Hunter’s Café

Road trips for us inevitably take us off the beaten path, especially when we ask locals about the best places to eat.

Take Hunter’s Café.

While stopping in a wine and cheese shop in Darien, Georgia, we noticed a lovely oil painting of an old weathered clapboard restaurant. The rendition of the small café showed it on a dirt road, surrounded by huge live oaks and looked too interesting of a place to pass up. Being supper time and hungry, we inquired about its location, if it still existed. The owner of the wine and cheese shop was the talkative, friendly sort who gladly gave us directions.  I loved his southern drawl and charm.

After getting in the car, we repeated the directions to each other but didn’t bother to write them down, confident that we understood them clearly.

The cafe is located off of hwy 17 on Shellman Bluff in Georgia’s coastal low country. Sound’s easy, but it wasn’t. It took us two stops along the way, asking for directions.  Advised with new information and gas, we headed down dirt roads, lined with massive live oaks with their gnarled branches reaching out over the road. Finding the correct dirt road to get to the sound was the tricky part.

“There it is,”  I proclaim. “Just like the painting.”

Hunters Cafe, Darien, Ga- Hunters Cafe, Darien, Ga-

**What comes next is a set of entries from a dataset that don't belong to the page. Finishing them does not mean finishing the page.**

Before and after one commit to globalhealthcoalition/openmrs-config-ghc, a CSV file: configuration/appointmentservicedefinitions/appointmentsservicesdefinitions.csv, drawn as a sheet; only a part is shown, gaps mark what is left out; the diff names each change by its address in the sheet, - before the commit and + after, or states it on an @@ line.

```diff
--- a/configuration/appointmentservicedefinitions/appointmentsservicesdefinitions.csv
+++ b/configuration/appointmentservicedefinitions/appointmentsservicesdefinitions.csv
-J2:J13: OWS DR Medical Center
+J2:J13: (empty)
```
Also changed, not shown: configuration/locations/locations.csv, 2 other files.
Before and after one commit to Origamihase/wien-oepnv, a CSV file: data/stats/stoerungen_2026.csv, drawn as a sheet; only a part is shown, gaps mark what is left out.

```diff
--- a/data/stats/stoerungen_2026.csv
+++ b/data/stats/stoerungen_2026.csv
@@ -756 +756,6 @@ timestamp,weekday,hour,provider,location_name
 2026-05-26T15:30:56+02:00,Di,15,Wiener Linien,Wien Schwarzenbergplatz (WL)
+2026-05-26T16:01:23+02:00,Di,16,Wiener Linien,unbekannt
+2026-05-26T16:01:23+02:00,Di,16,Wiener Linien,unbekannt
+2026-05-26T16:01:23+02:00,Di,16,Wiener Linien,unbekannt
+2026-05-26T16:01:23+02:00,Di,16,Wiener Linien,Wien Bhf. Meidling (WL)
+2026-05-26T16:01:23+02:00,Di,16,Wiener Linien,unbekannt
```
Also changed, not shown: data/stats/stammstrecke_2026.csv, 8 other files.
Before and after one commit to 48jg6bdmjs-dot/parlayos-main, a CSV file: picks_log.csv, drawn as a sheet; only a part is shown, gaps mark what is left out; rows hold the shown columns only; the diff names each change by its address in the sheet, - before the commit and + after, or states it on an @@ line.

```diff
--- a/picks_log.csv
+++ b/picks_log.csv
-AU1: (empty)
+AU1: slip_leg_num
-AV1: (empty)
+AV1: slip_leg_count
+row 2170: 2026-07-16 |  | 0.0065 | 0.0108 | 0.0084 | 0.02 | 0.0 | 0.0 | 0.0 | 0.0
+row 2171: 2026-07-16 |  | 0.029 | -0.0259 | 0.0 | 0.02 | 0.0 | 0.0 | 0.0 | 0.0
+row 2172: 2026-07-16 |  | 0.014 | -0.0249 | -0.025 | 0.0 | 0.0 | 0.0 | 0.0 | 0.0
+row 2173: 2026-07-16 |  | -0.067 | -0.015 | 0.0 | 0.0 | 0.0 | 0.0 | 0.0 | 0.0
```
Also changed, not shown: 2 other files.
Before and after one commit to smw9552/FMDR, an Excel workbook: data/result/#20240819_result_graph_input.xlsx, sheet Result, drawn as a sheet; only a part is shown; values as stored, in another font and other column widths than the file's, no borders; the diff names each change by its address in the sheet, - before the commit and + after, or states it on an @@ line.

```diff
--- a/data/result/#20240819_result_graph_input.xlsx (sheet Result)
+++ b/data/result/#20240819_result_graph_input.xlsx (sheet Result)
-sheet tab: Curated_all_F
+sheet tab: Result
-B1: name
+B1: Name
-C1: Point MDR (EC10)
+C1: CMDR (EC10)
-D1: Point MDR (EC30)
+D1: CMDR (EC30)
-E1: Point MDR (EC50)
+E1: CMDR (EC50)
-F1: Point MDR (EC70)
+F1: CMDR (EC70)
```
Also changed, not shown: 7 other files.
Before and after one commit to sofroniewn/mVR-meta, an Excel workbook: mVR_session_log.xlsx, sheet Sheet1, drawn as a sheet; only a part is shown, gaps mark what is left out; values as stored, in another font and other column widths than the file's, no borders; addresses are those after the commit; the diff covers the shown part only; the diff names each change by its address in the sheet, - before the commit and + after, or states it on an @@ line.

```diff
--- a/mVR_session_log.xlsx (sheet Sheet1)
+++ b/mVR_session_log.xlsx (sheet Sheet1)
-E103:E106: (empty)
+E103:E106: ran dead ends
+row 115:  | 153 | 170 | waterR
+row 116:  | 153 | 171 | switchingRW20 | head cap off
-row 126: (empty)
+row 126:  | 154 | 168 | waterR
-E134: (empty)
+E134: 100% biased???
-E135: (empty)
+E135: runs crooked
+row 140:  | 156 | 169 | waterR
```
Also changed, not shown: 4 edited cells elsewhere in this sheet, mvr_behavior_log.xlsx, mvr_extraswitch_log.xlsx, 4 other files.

Definitely off the beaten path, the crab stew, sweet potato fries and cold beer was worth it, and so was the front porch view of the marsh adjacent to the Julienton River which meanders towards the Sapelo Sound.

Hunters Cafe, Darien, Ga-

In business since 1967, the waitress couldn’t imagine why we had such a hard time finding this iconic place.

“Why honey, everyone knows how to get here. You just didn’t follow the right person. Next time, look for a truck with fishing poles and follow them here,” she laughed.

If only it were that easy.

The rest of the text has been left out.